And at the end of the day, all that shit is for wools anyway. ;)
I hate pink. Pink for women seems to be predominant among sports clothes in general. Women’s trainers, tshirts, trackies etc have pink swooshes etc (or as an alternative, try baby blue or lilac). I think men’s sports clothes (including the LFC branded items) are generally nicer, but they don’t fit right.
Don’t get me started with men and kids getting a free tshirt with the new kit, but women are not. Why not?
There are many things that could be regarded as concerns in today’s modern game, hell in today’s world. Pink shirts are not one of them.
As I was walking around the club shop after the Chelsea game I had similar thoughts (although I find the glittery foil which is emblazoned over otherwise decent tops just as offensive as the plague of pink ). I love football and I don’t need pink or sparkles to reassure myself (and those around me) that I am still feminine.
The footballing world seems to be *slowly* coming to grips with the concept that we can understand the off side rule, and support a team based on the style of play and ethos of a club, rather than the merits of the captain’s thighs. I just hope that the club shop realises that Liverpool are RED and that supporters (with or without ovaries) want to wear red-based (and whatever matches the 2nd/3rd/keeper kits) merchandise to show their support.
We womenfolk like red and understand the offside rule: what an amazingly progressive world we live in….
(As an aside:

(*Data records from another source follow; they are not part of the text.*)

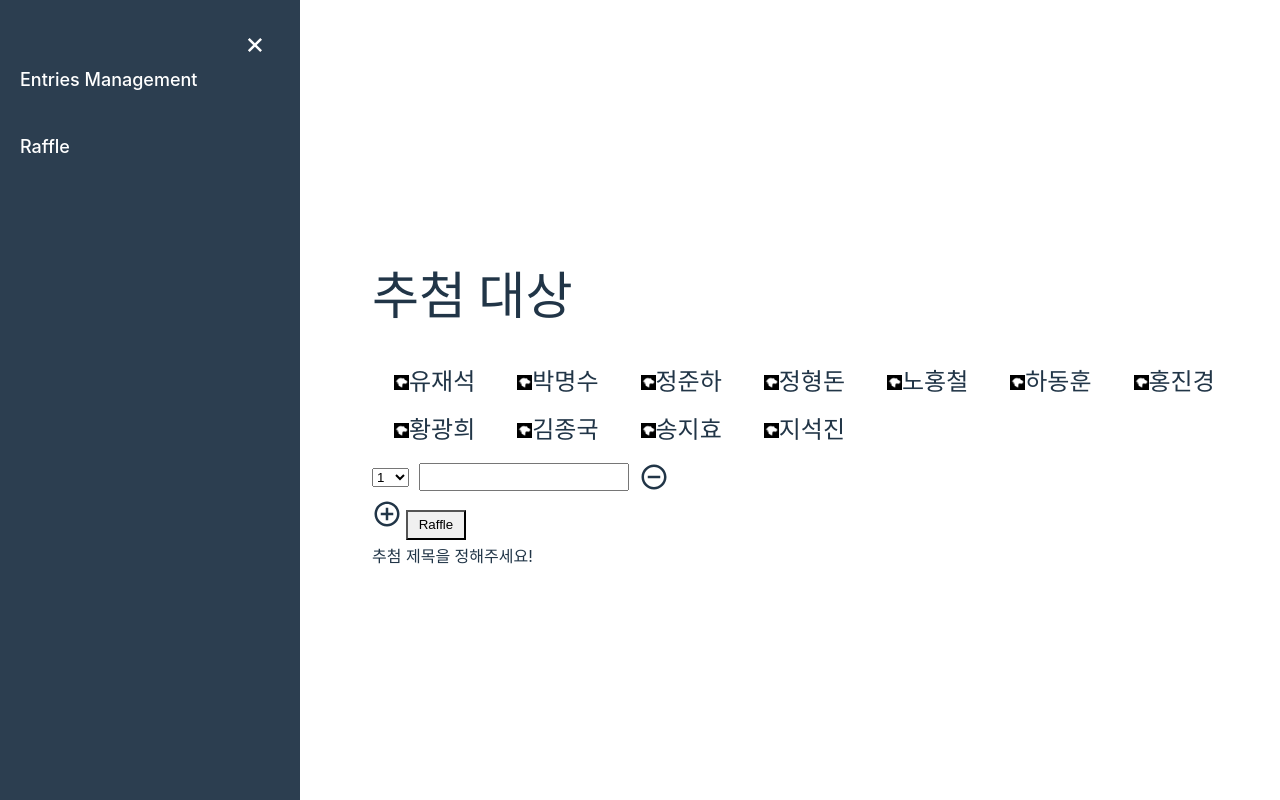
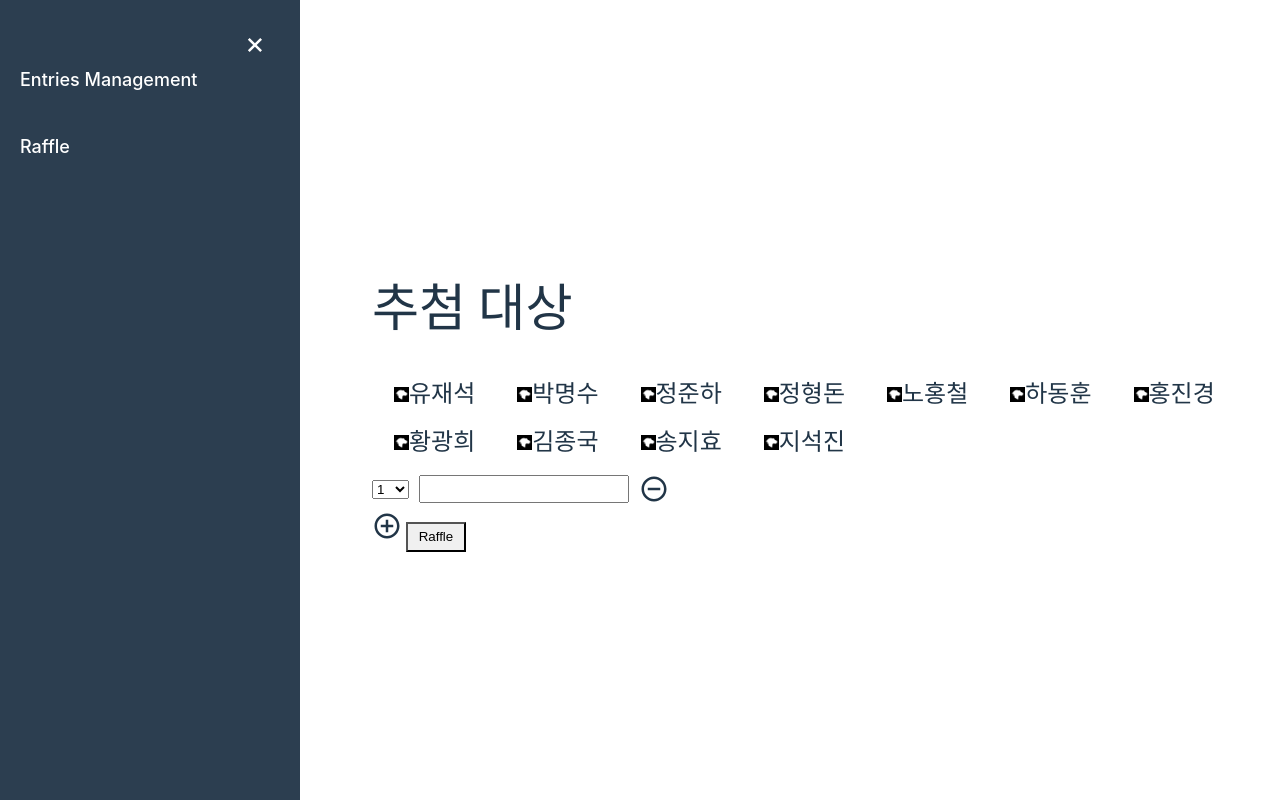
Before and after one commit to Muage/raffle, a React (Vite) app: page /raffle in a window 1280 px wide. Shown: the top 800 px of the page. Built offline with nearby package versions, Linux system fonts and the light colour scheme.

Commit message:
raffle에 사용하려던 winStatus 사용하지 않으므로 제거

```diff
--- a/src/component/Content.tsx
+++ b/src/component/Content.tsx
@@ -11,17 +11,17 @@ interface Props {
 
 // TODO: 임시 데이터로 개발 완료 시 삭제하고 useState 기본값은 []로 수정하기
 const initEntry = [
-    { id: uuid(), name: '유재석', winStatus: false },
-    { id: uuid(), name: '박명수', winStatus: false },
-    { id: uuid(), name: '정준하', winStatus: false },
-    { id: uuid(), name: '정형돈', winStatus: false },
-    { id: uuid(), name: '노홍철', winStatus: false },
-    { id: uuid(), name: '하동훈', winStatus: false },
-    { id: uuid(), name: '홍진경', winStatus: false },
-    { id: uuid(), name: '황광희', winStatus: false },
-    { id: uuid(), name: '김종국', winStatus: false },
-    { id: uuid(), name: '송지효', winStatus: false },
-    { id: uuid(), name: '지석진', winStatus: false },
+    { id: uuid(), name: '유재석' },
+    { id: uuid(), name: '박명수' },
+    { id: uuid(), name: '정준하' },
+    { id: uuid(), name: '정형돈' },
+    { id: uuid(), name: '노홍철' },
+    { id: uuid(), name: '하동훈' },
+    { id: uuid(), name: '홍진경' },
+    { id: uuid(), name: '황광희' },
+    { id: uuid(), name: '김종국' },
+    { id: uuid(), name: '송지효' },
+    { id: uuid(), name: '지석진' },
 ]
 
 const Content = ({ isNavOpen }: Props) => {
--- a/src/component/EntriesManagement.tsx
+++ b/src/component/EntriesManagement.tsx
@@ -1,4 +1,4 @@
-import { useEffect, useRef, useState } from "react"
+import { useRef, useState } from "react"
 import { BiPlusCircle } from "react-icons/bi";
 import { Entry } from "../models/Entry";
 import { v4 as uuid } from 'uuid'
@@ -22,7 +22,7 @@ const EntriesManagement = ({ entries, setEntries }: Props) => {
 
     const insertEntry = (name: string) => {
         if(name.trim() !== '') {
-            const newEntry: Entry = { id: uuid(), name: name, winStatus: false }
+            const newEntry: Entry = { id: uuid(), name: name }
             setEntries((prevEntries) => [...prevEntries, newEntry])
             setName('')
         } else {
--- a/src/component/Raffle.tsx
+++ b/src/component/Raffle.tsx
@@ -1,4 +1,4 @@
-import { useEffect, useState } from "react"
+import { useState } from "react"
 import RaffleCondition from "./RaffleCondition"
 import { RaffleInfo } from "../models/Raffle"
 import { v4 as uuid } from 'uuid'
@@ -12,6 +12,7 @@ interface Props {
 }
 
 const Raffle = ({ entries }: Props) => {
+
     const [raffleInfoList, setRaffleInfoList] = useState<RaffleInfo[]>([{ id: uuid(), title: '', winNum: 1, winners: [] }])
 
     const columns = 7
@@ -33,23 +34,28 @@ const Raffle = ({ entries }: Props) => {
     }
 
     const raffle = () => {
-        const shuffledEntries = shuffle(entries.map((entry) => entry.name)) // 참가자 이름 shuffle
-        let currentIndex = 0                                                // 현재 참가자 인덱스 추적
+        let sumWinNum = 0
+        for(let raffleInfo of raffleInfoList) {
+            sumWinNum += raffleInfo.winNum
+        }
 
-        setRaffleInfoList((prevList) => {
-            return prevList.map((raffleInfo) => {
-                const availableSlots = shuffledEntries.slice(currentIndex, currentIndex + raffleInfo.winNum)
+        if(sumWinNum <= entries.length) {
+            const shuffledEntries = shuffle(entries.map((entry) => entry.name)) // 참가자 이름 shuffle
+            let currentIndex = 0                                                // 현재 참가자 인덱스 추적
 
-                if (availableSlots.length < raffleInfo.winNum) {
-                    console.warn(`Raffle "${raffleInfo.title}"의 winNum이 참가자 수를 초과했습니다.`)
-                }
+            setRaffleInfoList((prevList) => {
+                return prevList.map((raffleInfo) => {
+                    const winners = shuffledEntries.slice(currentIndex, currentIndex + raffleInfo.winNum)
 
-                currentIndex += raffleInfo.winNum                   // 현재 인덱스를 사용한 만큼 이동
+                    currentIndex += raffleInfo.winNum           // 현재 인덱스를 사용한 만큼 이동
 
-                return { ...raffleInfo, winners: availableSlots }   // 해당 Raffle의 당첨자 설정
-
+                    return { ...raffleInfo, winners: winners }  // 해당 Raffle의 당첨자 설정
+                })
             })
-        })
+        } else {
+            // TODO: toast "당첨자 수가 추첨 대상보다 많습니다."
+            console.warn(`${sumWinNum}, ${entries.length}`)
+        }
     }
 
     const updateRaffleInfoList = (id: string, updateInfo: Partial<RaffleInfo>) => {
@@ -71,10 +77,6 @@ const Raffle = ({ entries }: Props) => {
     const removeRaffleTitle = (id: string) => {
         setRaffleInfoList((prevList) => prevList.filter((raffleInfo) => id !== raffleInfo.id))
     }
-
-    // useEffect(() => {
-    //     setEntries(entries.filter((entry) => !raffleEntry.includes(entry)))
-    // }, [raffleEntry])
 
     return (
         <>
@@ -108,14 +110,13 @@ const Raffle = ({ entries }: Props) => {
         {raffleInfoList.length > 0 && <button onClick={raffle}>Raffle</button>}
 
         {raffleInfoList.map((raffleInfo) => {
-            if(raffleInfo.title !== '' && raffleInfo.winners.length > 0) {
+            if(raffleInfo.title !== '') {
                 return <Winner key={raffleInfo.id} title={raffleInfo.title} winners={raffleInfo.winners} />
-            } else {
-                return <div>추첨 제목을 정해주세요!</div>
             }
         })}
         </>
     )
+
 }
 
 export default Raffle
--- a/src/models/Entry.ts
+++ b/src/models/Entry.ts
@@ -1,7 +1,6 @@
 interface Entry {
     id: string,
     name: string,
-    winStatus: boolean,
 }
 
 export {
```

It was not until circa WWI that pink became designated a feminine colour. Previously it was deemed masculine, as it is a derivative of red which is regarded as a strong/powerful/passionate/violent colour. That is why the Virgin Mary is traditionally depicted in blue (a nice peaceful colour reminiscent of summer skies and still lakes) not pink. I do not think the merchandise designers are aware of the history of engenderising colours so they cannot use the defence of ‘come on girls we are recognising your strength and passion for the club’ by offering us candy coloured goods that look like they belong in the Barbie aisle. If anyone can find an historial defence for glittery foil sh*ite I would be interested to hear it though…)
I hate that women get different clothes than the men get. It’s insulting and condescending. I’d like the kit that the players wear in my size. Is that too much to ask?
I always thought the pink stuff was for men to buy to their girlfriends – that you could get your bird wear something footie related even though she’s not into football – as long as it’s pink it’ll do and she’ll agree to wear it. Like showing off your kids in a LFC kit you can show off your girlfriend/wife too.
Good article. I have supported LFC since the time before they started selling stuff for women. I wear a red and white scarf to show my allegiance when I go to go to the game, the same one I have worn for years. In some ways it’s a step forward for them to acknowledge that female supporters exist in many numbers, but some of the tat that is on offer in the club shop is so horrendous it hurts the eyes to look at it!! This week has proved beyond a shadow of a doubt that LFC is a money game now so while girls are buying it (or having it bought for them), it looks like it’s here to stay.
Haha! Class article, could not agree more.